In real life, designers don't work side-by-side Project Runway style — a wandering eye's width away from their competitors. Nonetheless, clothing makers still manage to try on for size the ideas of their contemporaries, too often stitching their names onto the label and passing it off as original.
Over the past four years, the American fashion industry has been involved in a tug of war for tighter copyright protection for its designers. A loose-knit House bill wasn't making the cut for creative minds to flourish independently. But last week, after a year of back and forth, a new bill might be giving designers relief from their textile tensions.
The new bill, the Innovative Design Protection and Piracy Prevention Act, seeks protection for unique design and is backed by the Council of Fashion Designers of America and the American Apparel & Footwear Association, some of the industry's biggest influencers.
So what qualifies as stealing, and what ideas are still up for grabs? Like with most copyright laws, the burden is on the creator.
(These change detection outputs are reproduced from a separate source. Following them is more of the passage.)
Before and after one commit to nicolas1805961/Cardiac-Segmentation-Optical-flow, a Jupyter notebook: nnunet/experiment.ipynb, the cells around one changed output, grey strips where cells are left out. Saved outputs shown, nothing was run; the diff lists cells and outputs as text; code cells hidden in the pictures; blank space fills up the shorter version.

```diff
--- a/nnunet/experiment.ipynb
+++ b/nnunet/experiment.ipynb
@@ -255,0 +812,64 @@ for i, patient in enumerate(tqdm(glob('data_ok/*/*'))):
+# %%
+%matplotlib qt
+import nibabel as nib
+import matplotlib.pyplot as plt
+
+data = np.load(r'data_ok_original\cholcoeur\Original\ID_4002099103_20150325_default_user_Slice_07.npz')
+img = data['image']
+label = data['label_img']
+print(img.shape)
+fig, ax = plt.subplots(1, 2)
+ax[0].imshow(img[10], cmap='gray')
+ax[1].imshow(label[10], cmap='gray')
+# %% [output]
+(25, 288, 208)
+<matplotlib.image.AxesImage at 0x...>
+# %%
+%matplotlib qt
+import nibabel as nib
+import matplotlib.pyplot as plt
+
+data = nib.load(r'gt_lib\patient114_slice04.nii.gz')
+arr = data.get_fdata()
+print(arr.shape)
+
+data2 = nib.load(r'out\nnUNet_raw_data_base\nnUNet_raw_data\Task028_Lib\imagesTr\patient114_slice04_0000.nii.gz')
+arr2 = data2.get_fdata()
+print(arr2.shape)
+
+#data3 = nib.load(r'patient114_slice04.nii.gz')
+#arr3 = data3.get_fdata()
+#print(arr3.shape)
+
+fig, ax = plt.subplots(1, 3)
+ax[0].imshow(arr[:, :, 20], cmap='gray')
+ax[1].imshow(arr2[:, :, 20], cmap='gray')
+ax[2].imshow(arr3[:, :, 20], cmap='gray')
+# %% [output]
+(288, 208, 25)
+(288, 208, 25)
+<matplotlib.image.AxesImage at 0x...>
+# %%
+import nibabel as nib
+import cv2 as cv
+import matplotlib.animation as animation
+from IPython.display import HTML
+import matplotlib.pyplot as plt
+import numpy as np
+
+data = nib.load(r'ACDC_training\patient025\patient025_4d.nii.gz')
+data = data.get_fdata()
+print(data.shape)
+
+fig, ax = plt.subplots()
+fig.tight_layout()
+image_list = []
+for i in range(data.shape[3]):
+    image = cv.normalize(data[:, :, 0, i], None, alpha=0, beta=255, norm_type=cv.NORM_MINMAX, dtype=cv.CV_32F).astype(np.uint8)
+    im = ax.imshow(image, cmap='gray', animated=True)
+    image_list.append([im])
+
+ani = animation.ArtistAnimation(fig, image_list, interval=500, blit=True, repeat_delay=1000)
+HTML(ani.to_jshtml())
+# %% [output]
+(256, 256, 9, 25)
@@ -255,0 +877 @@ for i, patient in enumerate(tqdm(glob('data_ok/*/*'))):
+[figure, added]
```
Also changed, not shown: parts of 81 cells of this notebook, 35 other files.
Designers who believe their work has been fabricated must prove that their work provides "a unique, distinguishable, non-trivial and non-utilitarian variation over prior designs" and the copy is "substantially identical" to theirs. For example, women love their peep-toe pumps. And after you attach a sky-high stiletto to the back, you'd be hard pressed to find a closet around the country without a pair. Said pumps, however, are a common style, not an original concept. As are colors, patterns, and graphic elements.
Might be a tough sell. But leaf through an issue of any fashion mag (preferably Marie Claire … wink, wink), and you are likely to find pages full of beautiful designer pieces sparked — and now protected — by innovation. And the new bill may just make the selection that much better.
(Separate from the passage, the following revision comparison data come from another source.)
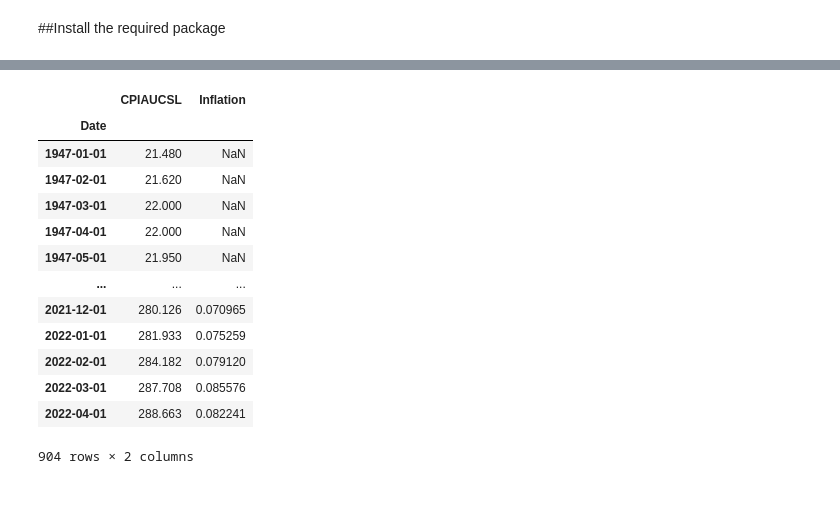
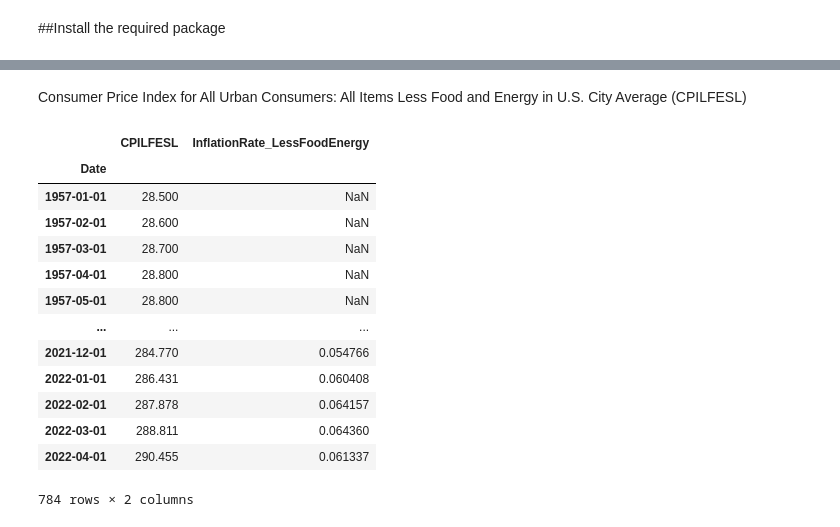
Before and after one commit to Gavinlai01/FINA5270-IndividualReport, a Jupyter notebook: Individual Report.ipynb, the cells around one changed output, grey strips where cells are left out. Cells and saved outputs as stored; diff of their text form; code cells hidden in the pictures; blank space fills up the shorter version.

```diff
--- a/Individual Report.ipynb
+++ b/Individual Report.ipynb
@@ -43,22 +47,24 @@ CPIAUCSL
 | 2022-03-01 | 287.708 | 0.085576 |
 | 2022-04-01 | 288.663 | 0.082241 |
 904 rows × 2 columns
+# %% [markdown]
+Consumer Price Index for All Urban Consumers: All Items Less Food and Energy in U.S. City Average (CPILFESL)
 # %%
 CPILFESL = Get_Data('CPILFESL')
 CPILFESL['InflationRate_LessFoodEnergy'] = CPILFESL['CPILFESL'].pct_change(periods=12)
-CPIAUCSL
+CPILFESL
 # %% [output]
-|  | CPIAUCSL | Inflation |
+|  | CPILFESL | InflationRate_LessFoodEnergy |
 | Date |  |  |
-| 1947-01-01 | 21.480 | NaN |
-| 1947-02-01 | 21.620 | NaN |
-| 1947-03-01 | 22.000 | NaN |
-| 1947-04-01 | 22.000 | NaN |
-| 1947-05-01 | 21.950 | NaN |
+| 1957-01-01 | 28.500 | NaN |
+| 1957-02-01 | 28.600 | NaN |
+| 1957-03-01 | 28.700 | NaN |
+| 1957-04-01 | 28.800 | NaN |
+| 1957-05-01 | 28.800 | NaN |
 | ... | ... | ... |
-| 2021-12-01 | 280.126 | 0.070965 |
-| 2022-01-01 | 281.933 | 0.075259 |
-| 2022-02-01 | 284.182 | 0.079120 |
-| 2022-03-01 | 287.708 | 0.085576 |
-| 2022-04-01 | 288.663 | 0.082241 |
+| 2021-12-01 | 284.770 | 0.054766 |
+| 2022-01-01 | 286.431 | 0.060408 |
+| 2022-02-01 | 287.878 | 0.064157 |
+| 2022-03-01 | 288.811 | 0.064360 |
+| 2022-04-01 | 290.455 | 0.061337 |
-904 rows × 2 columns
+784 rows × 2 columns
```
Also changed, not shown: parts of 11 cells of this notebook.
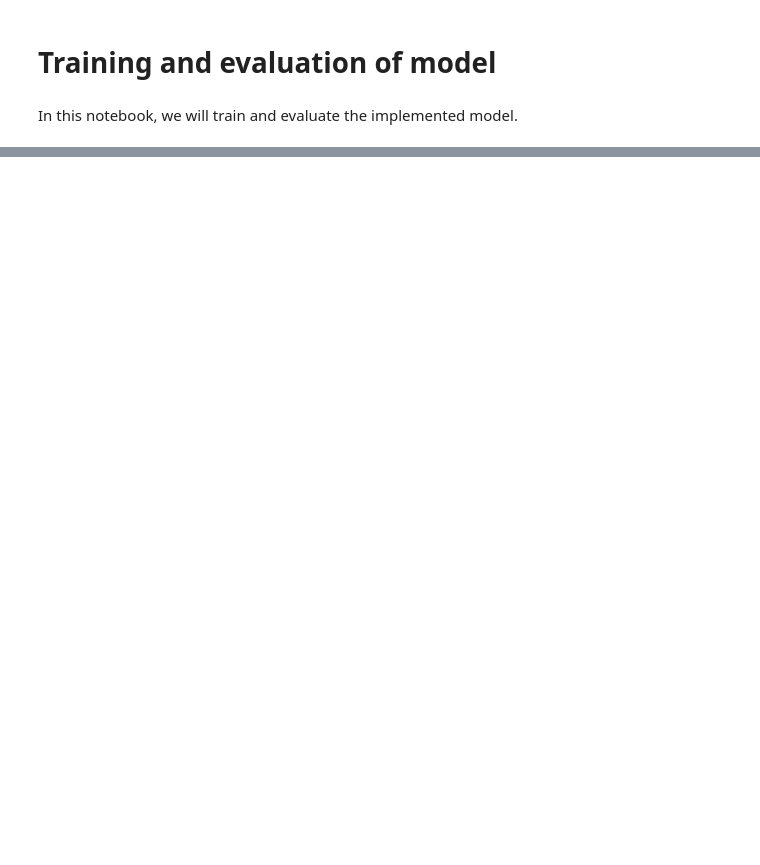
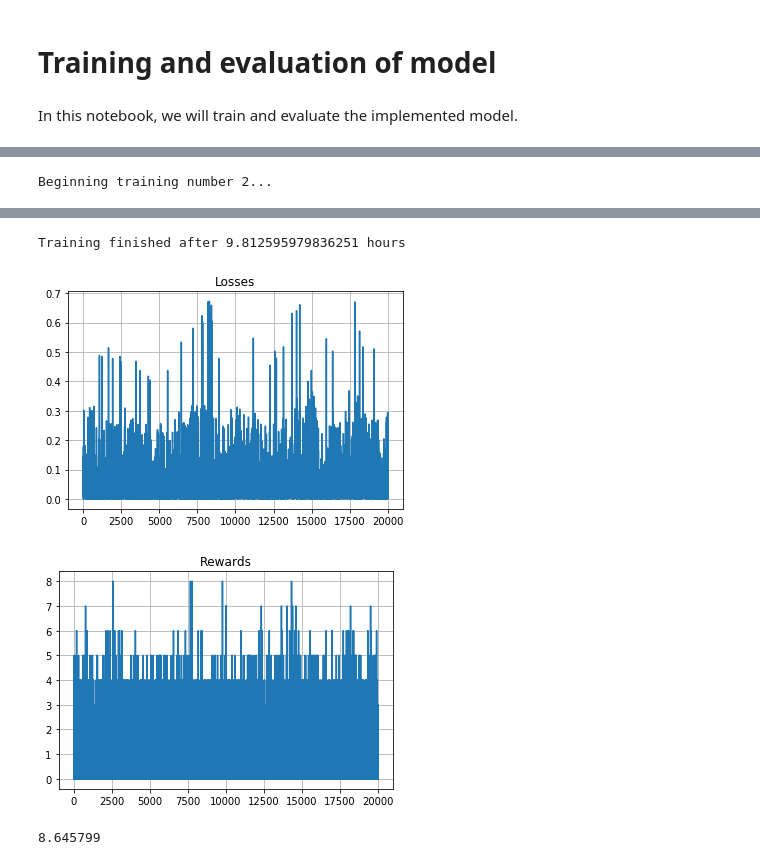
Before and after one commit to rumaak/dqn_implementation, a Jupyter notebook: notebooks/training_evaluation.ipynb, the cells around one changed output, grey strips where cells are left out. Cells and saved outputs as stored; diff of their text form; code cells hidden in the pictures; blank space fills up the shorter version.

```diff
--- a/notebooks/training_evaluation.ipynb
+++ b/notebooks/training_evaluation.ipynb
@@ -220,4 +116,15 @@ dqn_model = DQN(action_count=4)
 # %%
-dqn_predictor.set_model_from_file("../models/dqn_cp_1.pt")
+dqn_predictor.set_model_from_file("../models/test_tr_1_stage_10.pt")
-# %%
-dqn_predictor.set_model(dqn_model)
+# %%
+# 20_000 epochs
+train(
+    predictor = dqn_predictor,
+    end_eps_frame = 1,
+    eps_beg = 0.1,
+    eps_end = 0.1,
+    epochs = 2_000,
+    stages = 10,
+    training_number = 2
+)
+# %% [output]
+Beginning training number 2...
@@ -223,0 +132,7 @@ dqn_predictor.set_model(dqn_model)
+Training finished after 9.812595979836251 hours
+[figure, added]
+[figure, added]
+# %%
+dqn_predictor.total_frames / 1_000_000
+# %% [output]
+8.645799
```
Also changed, not shown: parts of 39 cells of this notebook, 4 other files.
Tell Marie Claire: Do you notice when designers copy one another's creations? Share your thoughts in the Comments section below!